Order Now

There are questions arising of whether hate should only include voluntary and self-conscious activities. This definition of hate that according to Gordon (30) is got from the way human beings behave and define hate. In order to understand what hate really is then human inner feelings should also be involved for the simple reason that the thought process of human beings from inside.

Human actions are voluntary or involuntary can be categorized as hate according to Sullivan. There are people according to the author that show friends a lot of support when they are together but vehemently opposes the ideologies and beliefs they stand for. In doing this Sullivan argues that these are people who should be categorized as haters. When people talk about hate today, they mean open rejection of an ideology such as murdering someone just because of race. This definition in modern society is very much acceptable. It is what people have come to know as hate.

The kind of hate that people categorize as it is very rare today in the United States. Hate just like love have its shadings that can often be seen from people. The different types of hate that exist today come out in various forms. They are identifiable in human actions. Some are outright hate actions that can be seen with people some may not be seen but are well present with an individual. The modern definition of hate however does not recognize most of these shadings. Sullivan argues that hate in its contemporary meaning only use terms that reveal the identity of victims but never that of perpetrators. In this sense Pfeffer (3) suggest that the definition of hate today is narrow in its scope and definition. This is why most involuntary activities that otherwise are hate may not be categorized as so today.

Failure by people to understand what hate is has made it hard to condemn it. The mindless and very involuntary actions are as much as open hatred. The many types of hates can either be dominant or dormant in a way. The dormant according to Gerstenfeld (23) are triggered involuntarily.
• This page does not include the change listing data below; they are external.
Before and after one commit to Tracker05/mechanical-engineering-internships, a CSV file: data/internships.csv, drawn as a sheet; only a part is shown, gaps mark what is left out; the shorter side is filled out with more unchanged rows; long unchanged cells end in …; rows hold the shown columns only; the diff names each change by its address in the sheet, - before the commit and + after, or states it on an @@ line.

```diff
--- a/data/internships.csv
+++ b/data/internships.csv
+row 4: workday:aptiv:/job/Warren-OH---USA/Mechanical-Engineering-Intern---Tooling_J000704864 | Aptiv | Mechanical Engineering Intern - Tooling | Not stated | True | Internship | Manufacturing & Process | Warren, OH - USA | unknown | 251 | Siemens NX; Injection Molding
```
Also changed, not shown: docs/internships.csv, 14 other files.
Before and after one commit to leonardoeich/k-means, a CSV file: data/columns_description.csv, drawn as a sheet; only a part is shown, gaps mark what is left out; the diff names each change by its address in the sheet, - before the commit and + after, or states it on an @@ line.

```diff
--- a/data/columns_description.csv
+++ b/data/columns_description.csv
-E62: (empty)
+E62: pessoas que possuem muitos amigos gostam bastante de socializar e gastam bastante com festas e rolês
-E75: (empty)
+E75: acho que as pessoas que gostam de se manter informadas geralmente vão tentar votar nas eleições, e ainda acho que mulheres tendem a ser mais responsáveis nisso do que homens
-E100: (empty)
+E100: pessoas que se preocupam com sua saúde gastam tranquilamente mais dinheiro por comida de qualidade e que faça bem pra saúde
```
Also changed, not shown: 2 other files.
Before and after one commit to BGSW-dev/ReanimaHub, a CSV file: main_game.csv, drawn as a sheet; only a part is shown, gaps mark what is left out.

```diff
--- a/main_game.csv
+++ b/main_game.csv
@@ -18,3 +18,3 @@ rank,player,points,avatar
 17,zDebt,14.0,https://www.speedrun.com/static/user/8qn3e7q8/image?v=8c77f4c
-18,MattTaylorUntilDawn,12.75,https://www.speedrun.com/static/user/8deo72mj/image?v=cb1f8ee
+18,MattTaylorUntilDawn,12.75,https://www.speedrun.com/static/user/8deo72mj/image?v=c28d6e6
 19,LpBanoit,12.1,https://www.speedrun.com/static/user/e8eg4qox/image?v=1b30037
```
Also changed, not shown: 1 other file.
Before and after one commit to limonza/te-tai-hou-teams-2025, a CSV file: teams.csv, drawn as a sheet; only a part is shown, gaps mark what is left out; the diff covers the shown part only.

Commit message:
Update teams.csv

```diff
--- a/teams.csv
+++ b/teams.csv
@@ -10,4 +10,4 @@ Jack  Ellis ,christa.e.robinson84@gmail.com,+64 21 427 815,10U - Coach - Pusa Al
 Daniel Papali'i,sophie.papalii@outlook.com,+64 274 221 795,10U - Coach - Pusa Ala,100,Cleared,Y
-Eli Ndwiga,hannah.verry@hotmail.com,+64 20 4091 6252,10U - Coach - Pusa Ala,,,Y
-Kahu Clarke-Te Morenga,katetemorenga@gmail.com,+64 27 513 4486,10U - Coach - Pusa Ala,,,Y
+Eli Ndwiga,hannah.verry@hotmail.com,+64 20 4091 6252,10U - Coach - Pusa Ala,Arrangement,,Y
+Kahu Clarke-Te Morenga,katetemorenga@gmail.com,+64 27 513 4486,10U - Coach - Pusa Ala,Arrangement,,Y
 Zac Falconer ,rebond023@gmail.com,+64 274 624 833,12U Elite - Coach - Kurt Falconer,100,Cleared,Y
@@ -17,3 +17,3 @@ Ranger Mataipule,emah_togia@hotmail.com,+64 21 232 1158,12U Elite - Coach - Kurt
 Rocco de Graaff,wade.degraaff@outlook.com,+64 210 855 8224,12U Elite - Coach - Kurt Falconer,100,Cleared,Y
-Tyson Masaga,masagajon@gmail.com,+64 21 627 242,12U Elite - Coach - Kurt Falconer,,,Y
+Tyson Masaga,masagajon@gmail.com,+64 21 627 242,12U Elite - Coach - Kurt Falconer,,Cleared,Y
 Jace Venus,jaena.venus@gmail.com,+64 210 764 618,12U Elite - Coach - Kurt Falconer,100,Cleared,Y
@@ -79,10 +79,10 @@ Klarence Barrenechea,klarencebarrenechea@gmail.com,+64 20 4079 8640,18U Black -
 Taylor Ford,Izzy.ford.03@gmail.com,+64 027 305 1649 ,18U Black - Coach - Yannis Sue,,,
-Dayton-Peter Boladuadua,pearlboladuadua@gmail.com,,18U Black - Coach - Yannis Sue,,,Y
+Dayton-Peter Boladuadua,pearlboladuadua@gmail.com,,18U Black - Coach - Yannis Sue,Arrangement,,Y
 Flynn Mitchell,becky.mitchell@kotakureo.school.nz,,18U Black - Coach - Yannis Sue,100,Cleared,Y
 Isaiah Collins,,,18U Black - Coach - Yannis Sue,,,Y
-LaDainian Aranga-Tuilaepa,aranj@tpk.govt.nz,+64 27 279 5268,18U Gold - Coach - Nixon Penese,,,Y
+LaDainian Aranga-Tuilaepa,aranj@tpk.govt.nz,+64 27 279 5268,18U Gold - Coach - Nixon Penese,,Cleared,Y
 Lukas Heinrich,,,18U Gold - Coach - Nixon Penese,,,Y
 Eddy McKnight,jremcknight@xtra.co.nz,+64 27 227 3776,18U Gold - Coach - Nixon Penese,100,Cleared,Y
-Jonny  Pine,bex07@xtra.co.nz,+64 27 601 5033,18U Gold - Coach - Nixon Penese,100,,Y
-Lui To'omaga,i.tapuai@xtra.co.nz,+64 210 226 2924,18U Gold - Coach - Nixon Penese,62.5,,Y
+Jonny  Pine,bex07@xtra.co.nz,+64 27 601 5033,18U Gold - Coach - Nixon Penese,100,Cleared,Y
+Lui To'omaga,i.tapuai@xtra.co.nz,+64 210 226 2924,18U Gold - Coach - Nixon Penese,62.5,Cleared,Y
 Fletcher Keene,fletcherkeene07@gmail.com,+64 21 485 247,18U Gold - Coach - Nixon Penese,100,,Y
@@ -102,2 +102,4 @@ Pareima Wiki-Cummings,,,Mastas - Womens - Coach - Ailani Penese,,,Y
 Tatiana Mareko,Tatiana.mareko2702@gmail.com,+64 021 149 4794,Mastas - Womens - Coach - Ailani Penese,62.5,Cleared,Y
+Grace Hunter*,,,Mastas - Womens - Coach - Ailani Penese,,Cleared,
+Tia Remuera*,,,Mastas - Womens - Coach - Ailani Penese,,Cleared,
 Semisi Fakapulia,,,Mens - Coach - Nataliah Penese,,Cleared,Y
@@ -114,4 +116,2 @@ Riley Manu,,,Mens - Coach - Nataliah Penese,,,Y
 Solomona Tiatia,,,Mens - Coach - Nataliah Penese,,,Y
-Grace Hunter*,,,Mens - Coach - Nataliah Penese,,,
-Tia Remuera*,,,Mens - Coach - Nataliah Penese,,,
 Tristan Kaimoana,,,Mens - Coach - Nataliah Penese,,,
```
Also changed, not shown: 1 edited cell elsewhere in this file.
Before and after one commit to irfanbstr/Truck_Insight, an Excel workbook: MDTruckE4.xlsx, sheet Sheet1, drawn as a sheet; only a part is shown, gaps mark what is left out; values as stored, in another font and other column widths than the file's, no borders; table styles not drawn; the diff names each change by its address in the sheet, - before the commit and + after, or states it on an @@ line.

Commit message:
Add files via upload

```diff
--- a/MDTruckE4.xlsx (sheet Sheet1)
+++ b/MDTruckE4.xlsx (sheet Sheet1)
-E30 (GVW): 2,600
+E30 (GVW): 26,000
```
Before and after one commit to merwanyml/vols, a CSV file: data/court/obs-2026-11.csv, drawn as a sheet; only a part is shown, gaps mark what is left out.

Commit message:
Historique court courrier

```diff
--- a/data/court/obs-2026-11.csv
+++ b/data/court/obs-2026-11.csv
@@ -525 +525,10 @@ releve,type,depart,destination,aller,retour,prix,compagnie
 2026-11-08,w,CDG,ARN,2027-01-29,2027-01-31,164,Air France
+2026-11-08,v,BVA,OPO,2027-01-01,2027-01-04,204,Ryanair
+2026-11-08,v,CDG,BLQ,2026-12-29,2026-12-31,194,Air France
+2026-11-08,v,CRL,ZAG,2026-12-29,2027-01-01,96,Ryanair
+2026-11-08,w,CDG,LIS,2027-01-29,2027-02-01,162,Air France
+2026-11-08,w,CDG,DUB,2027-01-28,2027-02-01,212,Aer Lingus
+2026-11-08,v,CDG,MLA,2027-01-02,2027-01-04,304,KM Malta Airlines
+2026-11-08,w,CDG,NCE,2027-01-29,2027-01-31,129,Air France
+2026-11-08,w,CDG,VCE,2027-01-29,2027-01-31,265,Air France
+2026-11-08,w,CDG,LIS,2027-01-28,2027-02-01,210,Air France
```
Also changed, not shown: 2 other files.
The failure to recognize most types of hates and concentrating more on definition that recognizes only the victims but not the perpetrators has made it further hard to understand hate (Hall, 56).

According to Sullivan the tone and style in which people criticize some things can only be described as hateful. These include expression that make other people feel abandoned and left out. The society often can give such form of hatred little or no attention at all. The focus only begins when there is physical or adverse psychological effect of perpetrators actions. But still under this, the definition will be bent on victims with no or little mention of the perpetrator. When with groups involuntary hate may not be able to come openly because individuals would like to pretend that everything is alright and that there is no discrimination based on an individual’s background, race or color.

The bottom-line of Sullivan’s arguments is that people have not really understood what hate is. The understanding of hate is narrow in its scope until involuntary and mindless actions that obviously come as a result of contempt and suspicion go unrecorded as hate. The focus has been more on seen actions of hate and definition is heavily leaned on victims other than perpetrators. In this regard, the modern definition of hate falls short of a proper definition.

  • Gerstenfeld, Phyllis B. Hate crimes: Causes, controls, and controversies. Sage, 2013.
  • Gordon, Mrs. “Where is the Love? Hate Groups in Society.” Sociology (2015).
  • Hall, Nathan. Hate crime. Routledge, 2013.
  • Pfeffer, Rebecca. “Mark Austin Walters (ed): Hate crime and restorative justice.” Crime, Law and Social Change (2015): 1-3.
  • Sullivan, A. “What’s so bad about hate? The illogic and illiberalism behind hate crime laws.” New York Times Magazine 26 (1999).